[Opening Recorded information section]
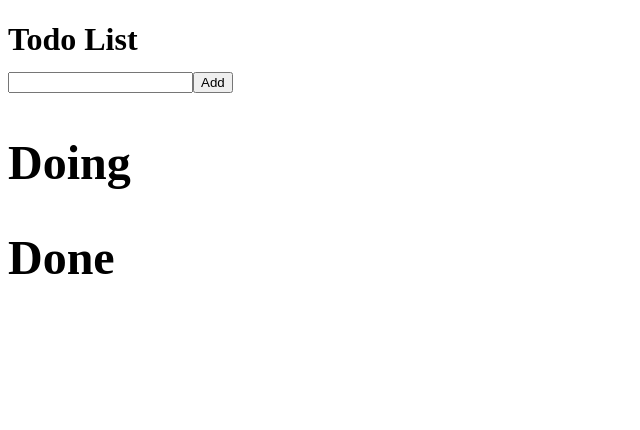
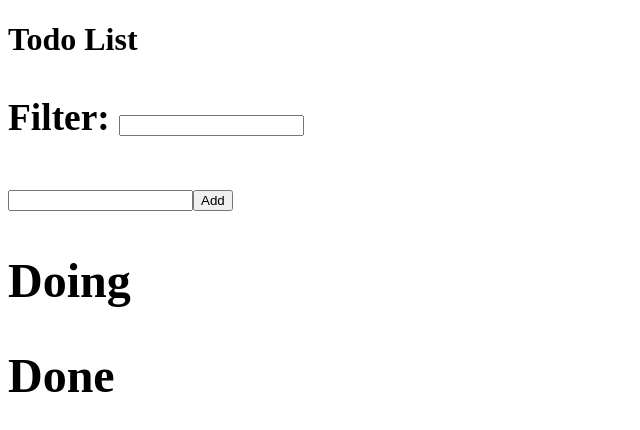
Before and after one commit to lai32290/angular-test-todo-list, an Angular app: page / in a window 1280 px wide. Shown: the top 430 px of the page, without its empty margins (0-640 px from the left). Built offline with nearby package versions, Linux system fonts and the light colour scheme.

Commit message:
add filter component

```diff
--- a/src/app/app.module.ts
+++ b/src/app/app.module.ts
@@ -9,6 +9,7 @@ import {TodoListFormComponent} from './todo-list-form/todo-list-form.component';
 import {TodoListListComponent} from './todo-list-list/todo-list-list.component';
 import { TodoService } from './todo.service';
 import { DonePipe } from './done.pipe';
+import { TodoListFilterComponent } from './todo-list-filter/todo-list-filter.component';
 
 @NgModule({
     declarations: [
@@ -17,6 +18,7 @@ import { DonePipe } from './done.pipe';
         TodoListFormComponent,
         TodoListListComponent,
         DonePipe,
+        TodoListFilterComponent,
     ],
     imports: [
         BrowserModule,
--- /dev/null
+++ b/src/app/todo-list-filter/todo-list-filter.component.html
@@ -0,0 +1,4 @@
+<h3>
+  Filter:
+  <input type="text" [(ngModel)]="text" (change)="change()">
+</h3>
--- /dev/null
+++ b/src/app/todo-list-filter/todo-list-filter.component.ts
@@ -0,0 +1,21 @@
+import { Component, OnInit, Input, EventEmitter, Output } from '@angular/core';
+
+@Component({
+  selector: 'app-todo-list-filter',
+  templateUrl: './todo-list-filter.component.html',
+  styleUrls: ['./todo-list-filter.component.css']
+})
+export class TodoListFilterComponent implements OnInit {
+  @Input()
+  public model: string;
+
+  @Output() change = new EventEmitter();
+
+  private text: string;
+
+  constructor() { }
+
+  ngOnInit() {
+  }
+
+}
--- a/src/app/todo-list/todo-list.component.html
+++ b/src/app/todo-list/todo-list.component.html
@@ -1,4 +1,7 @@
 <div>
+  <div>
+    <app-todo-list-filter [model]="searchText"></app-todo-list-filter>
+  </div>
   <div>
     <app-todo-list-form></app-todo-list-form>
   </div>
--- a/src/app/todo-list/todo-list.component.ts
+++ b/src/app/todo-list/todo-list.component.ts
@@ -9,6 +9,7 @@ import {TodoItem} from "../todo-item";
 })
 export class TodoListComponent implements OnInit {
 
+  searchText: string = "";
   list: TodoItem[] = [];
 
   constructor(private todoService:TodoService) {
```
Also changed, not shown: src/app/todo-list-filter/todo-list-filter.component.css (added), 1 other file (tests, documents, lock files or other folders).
[Closing Recorded information section]
[Opening Recorded information section]
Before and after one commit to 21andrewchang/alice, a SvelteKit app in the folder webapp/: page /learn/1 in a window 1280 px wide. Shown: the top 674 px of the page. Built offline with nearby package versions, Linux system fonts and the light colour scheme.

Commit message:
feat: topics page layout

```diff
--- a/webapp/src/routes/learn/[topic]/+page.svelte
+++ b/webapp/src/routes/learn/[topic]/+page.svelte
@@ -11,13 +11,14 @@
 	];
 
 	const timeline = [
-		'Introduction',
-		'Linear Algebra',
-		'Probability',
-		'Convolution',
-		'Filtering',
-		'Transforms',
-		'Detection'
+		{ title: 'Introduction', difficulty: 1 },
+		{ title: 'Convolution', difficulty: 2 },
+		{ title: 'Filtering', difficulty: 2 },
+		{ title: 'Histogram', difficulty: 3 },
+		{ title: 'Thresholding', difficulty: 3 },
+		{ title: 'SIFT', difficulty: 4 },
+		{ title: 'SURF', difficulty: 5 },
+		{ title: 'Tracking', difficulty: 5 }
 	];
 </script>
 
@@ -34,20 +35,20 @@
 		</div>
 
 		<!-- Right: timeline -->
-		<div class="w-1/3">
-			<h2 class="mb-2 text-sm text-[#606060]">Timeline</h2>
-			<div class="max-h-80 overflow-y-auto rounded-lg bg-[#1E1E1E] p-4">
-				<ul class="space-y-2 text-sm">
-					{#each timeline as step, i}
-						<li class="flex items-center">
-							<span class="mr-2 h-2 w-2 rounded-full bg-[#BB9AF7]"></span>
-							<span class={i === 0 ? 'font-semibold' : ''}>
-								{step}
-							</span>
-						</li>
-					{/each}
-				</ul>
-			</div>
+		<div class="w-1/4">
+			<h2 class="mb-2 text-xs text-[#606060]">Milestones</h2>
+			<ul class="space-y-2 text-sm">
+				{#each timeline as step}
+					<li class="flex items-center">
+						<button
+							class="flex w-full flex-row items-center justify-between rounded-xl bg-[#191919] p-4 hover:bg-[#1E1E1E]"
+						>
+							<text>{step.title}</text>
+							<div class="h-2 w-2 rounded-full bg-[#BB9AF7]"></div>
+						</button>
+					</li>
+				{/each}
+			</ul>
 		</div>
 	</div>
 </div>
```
[Closing Recorded information section]
[Opening Recorded information section]
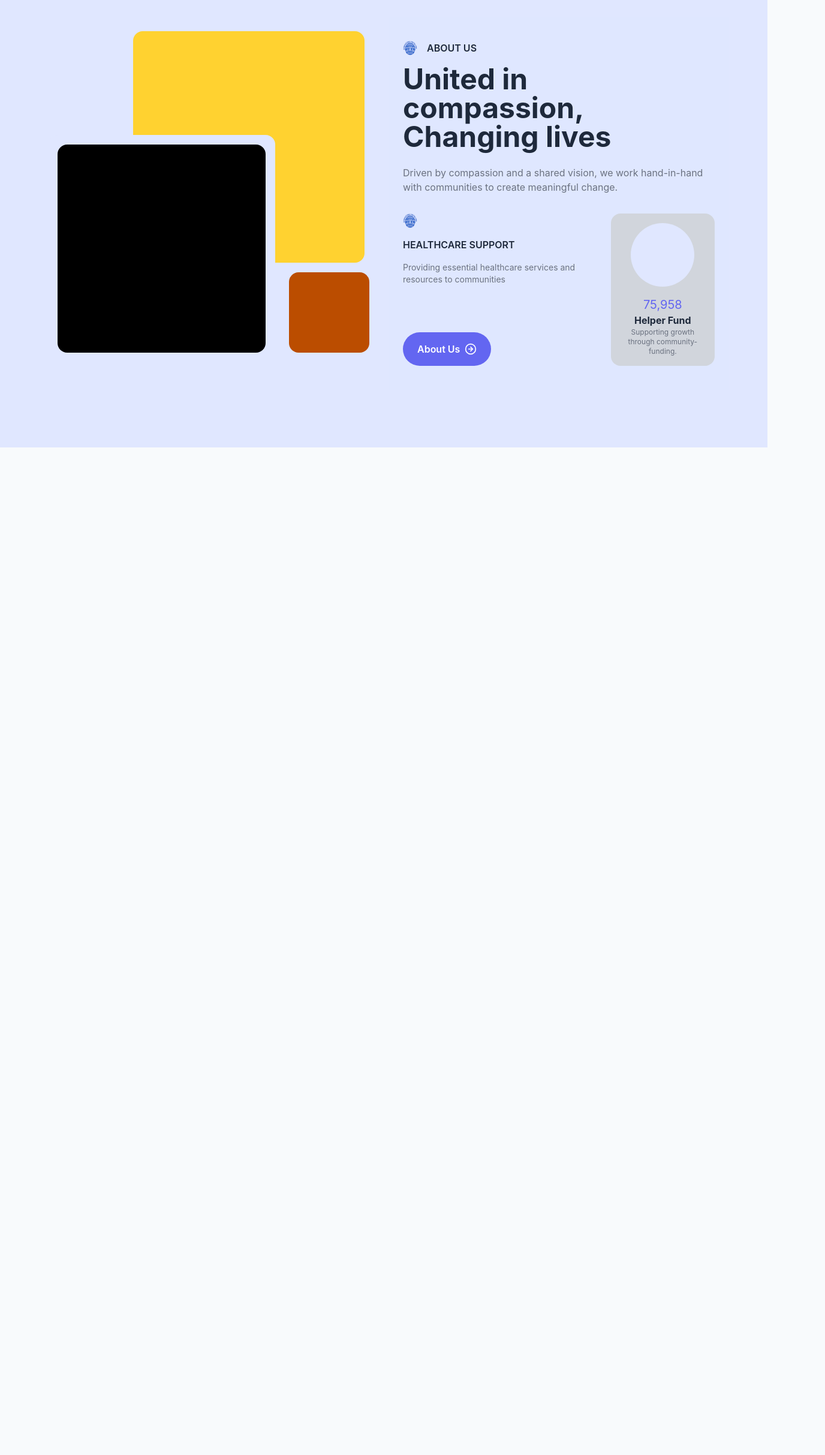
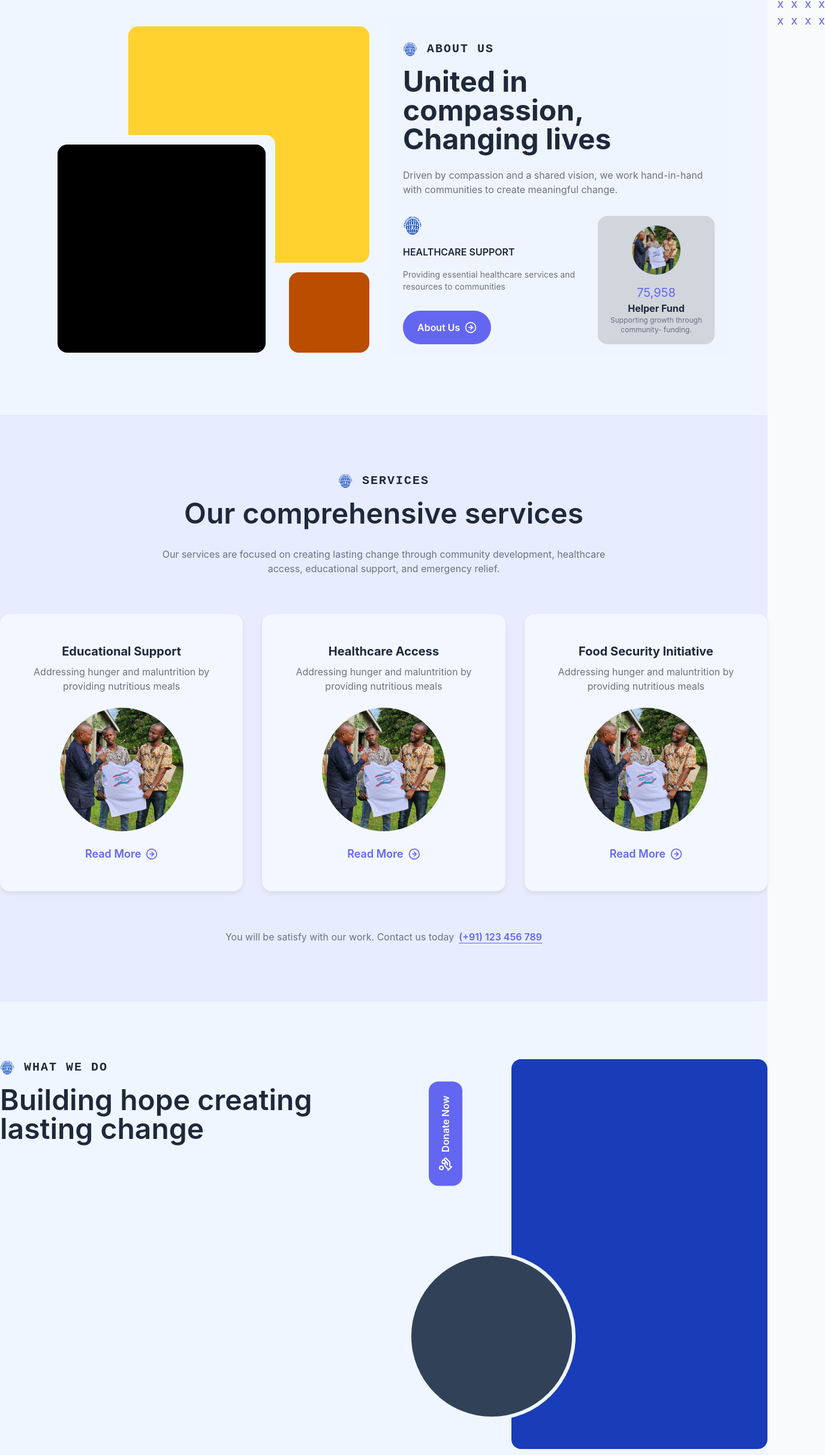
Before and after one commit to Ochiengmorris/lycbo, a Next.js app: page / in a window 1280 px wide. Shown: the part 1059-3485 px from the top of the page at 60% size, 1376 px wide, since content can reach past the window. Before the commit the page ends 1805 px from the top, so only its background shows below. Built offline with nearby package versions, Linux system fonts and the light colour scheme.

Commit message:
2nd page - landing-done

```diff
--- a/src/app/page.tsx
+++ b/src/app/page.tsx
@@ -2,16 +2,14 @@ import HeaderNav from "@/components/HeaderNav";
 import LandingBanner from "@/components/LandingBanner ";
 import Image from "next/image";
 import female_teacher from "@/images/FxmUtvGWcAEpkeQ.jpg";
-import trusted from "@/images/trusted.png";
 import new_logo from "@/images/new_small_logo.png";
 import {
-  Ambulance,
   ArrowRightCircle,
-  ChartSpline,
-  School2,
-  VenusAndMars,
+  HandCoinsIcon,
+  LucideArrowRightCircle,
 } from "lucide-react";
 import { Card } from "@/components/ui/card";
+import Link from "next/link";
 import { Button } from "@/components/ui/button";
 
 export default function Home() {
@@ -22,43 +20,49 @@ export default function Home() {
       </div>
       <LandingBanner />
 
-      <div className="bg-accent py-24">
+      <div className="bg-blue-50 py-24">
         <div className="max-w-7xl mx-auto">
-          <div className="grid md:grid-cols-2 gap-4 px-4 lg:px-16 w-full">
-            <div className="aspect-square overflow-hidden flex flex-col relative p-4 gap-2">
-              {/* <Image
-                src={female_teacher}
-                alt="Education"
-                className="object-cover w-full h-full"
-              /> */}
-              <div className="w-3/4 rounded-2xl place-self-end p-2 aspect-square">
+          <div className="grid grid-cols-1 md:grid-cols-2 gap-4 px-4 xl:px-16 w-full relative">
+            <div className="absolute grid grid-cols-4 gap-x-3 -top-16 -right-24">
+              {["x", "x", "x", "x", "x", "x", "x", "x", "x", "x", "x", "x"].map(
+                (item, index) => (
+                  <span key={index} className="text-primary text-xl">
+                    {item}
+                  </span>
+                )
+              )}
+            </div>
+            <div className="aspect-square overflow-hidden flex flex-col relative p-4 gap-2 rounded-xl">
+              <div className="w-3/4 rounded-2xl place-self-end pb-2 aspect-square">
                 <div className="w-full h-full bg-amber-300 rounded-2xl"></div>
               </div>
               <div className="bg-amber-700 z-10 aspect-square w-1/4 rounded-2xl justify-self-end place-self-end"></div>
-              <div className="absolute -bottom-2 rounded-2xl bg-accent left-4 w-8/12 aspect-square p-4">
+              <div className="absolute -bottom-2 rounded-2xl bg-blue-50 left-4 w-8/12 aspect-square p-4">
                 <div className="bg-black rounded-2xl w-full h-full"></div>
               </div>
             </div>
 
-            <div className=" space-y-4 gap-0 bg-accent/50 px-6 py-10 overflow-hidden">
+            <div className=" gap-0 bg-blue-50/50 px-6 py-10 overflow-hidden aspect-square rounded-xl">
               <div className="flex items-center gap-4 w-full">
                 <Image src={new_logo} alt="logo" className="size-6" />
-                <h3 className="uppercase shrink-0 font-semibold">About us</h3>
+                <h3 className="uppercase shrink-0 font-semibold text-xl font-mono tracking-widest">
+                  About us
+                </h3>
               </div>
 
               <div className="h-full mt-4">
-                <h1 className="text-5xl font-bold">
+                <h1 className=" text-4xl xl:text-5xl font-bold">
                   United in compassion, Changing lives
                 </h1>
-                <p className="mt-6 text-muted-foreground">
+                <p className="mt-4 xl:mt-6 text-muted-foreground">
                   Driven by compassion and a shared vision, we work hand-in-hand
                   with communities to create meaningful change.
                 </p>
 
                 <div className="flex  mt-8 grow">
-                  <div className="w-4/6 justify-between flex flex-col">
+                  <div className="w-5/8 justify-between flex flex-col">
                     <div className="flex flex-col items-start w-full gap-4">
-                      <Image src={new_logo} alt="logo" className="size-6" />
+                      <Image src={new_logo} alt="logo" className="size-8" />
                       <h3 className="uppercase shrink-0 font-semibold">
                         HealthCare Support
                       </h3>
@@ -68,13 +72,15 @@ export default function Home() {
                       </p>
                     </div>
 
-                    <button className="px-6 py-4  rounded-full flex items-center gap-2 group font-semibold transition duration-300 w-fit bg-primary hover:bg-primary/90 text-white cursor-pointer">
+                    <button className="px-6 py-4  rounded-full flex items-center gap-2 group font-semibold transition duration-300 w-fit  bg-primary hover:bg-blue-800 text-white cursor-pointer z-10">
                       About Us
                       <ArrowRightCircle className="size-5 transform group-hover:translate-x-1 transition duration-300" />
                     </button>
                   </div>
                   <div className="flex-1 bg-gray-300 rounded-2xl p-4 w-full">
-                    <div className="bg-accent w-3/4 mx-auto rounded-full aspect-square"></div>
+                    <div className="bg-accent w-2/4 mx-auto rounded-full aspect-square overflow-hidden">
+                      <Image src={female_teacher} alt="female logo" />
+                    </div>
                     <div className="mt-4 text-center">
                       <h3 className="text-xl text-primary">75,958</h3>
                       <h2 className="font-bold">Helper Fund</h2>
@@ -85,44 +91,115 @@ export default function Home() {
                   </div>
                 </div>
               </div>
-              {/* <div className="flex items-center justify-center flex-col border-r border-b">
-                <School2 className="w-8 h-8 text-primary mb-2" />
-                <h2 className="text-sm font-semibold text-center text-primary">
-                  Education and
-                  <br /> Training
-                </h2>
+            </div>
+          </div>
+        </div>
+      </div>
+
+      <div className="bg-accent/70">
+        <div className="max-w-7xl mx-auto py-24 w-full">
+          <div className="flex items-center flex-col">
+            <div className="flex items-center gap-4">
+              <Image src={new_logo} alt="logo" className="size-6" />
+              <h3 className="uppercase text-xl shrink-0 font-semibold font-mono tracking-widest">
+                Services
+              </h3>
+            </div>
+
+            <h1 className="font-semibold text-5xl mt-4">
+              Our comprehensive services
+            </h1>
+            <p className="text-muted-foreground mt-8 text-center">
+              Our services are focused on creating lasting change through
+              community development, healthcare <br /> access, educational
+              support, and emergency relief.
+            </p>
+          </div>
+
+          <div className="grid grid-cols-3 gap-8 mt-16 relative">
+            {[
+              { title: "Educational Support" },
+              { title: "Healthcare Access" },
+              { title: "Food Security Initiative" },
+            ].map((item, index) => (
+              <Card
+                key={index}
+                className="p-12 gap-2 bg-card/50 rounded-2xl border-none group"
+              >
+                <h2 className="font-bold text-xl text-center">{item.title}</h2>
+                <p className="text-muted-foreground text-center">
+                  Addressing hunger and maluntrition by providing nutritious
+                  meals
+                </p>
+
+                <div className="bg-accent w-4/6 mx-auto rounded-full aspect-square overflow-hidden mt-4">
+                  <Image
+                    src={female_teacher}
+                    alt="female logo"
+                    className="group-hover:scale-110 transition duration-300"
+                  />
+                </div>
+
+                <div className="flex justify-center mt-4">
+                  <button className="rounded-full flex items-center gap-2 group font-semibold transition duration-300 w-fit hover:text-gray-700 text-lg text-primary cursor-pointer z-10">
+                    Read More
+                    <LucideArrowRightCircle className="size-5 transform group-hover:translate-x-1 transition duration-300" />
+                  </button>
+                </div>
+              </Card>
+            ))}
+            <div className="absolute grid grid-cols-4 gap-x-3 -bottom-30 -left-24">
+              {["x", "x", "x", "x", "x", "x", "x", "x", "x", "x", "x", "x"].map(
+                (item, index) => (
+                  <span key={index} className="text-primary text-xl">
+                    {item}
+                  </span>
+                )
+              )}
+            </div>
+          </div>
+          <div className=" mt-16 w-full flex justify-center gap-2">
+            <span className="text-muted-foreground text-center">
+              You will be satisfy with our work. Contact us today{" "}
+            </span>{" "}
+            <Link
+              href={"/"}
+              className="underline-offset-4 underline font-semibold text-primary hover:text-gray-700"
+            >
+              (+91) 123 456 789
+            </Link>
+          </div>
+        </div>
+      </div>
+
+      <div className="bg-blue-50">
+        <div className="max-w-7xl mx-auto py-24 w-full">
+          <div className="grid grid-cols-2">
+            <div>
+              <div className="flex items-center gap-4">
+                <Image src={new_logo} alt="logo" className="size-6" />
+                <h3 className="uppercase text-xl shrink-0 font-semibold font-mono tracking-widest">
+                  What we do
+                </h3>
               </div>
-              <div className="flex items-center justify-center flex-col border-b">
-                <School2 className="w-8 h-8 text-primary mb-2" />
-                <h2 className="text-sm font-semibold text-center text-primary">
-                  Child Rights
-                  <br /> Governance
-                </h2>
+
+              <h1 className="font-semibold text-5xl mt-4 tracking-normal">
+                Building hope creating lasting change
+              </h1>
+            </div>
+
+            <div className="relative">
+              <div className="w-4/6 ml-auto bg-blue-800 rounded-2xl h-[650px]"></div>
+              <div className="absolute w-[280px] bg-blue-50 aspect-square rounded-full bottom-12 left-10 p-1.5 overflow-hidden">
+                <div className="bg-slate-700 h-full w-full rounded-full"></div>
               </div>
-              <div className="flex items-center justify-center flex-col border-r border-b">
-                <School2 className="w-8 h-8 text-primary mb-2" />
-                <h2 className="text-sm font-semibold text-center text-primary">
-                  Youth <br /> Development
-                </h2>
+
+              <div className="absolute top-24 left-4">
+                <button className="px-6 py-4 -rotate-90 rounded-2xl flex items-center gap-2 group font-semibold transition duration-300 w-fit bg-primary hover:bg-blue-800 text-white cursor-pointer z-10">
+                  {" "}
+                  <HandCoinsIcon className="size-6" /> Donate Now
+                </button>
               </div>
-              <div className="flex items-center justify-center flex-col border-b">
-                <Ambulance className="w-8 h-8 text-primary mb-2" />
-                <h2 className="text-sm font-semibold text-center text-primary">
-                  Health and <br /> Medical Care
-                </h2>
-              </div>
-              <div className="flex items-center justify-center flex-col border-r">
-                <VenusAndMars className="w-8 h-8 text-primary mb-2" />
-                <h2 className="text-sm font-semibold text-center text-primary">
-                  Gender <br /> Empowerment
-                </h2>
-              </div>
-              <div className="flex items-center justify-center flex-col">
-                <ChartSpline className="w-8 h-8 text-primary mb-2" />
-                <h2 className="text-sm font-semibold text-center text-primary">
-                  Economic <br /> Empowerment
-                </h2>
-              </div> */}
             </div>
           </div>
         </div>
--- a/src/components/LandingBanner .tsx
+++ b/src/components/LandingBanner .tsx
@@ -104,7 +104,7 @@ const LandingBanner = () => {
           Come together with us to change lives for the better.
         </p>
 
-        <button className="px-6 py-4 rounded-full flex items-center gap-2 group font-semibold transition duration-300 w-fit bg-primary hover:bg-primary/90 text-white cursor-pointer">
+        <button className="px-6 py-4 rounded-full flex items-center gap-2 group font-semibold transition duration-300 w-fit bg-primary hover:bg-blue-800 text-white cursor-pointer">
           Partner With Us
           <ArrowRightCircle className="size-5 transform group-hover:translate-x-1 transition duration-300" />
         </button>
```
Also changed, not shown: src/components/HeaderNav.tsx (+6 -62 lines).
[Closing Recorded information section]
= Problem statement =
When a line in the data contains the string "components", copy that line.

= Response =
@@ -2,16 +2,14 @@ import HeaderNav from "@/components/HeaderNav";
 import LandingBanner from "@/components/LandingBanner ";
 import { Card } from "@/components/ui/card";
 import { Button } from "@/components/ui/button";
--- a/src/components/LandingBanner .tsx
+++ b/src/components/LandingBanner .tsx
Also changed, not shown: src/components/HeaderNav.tsx (+6 -62 lines).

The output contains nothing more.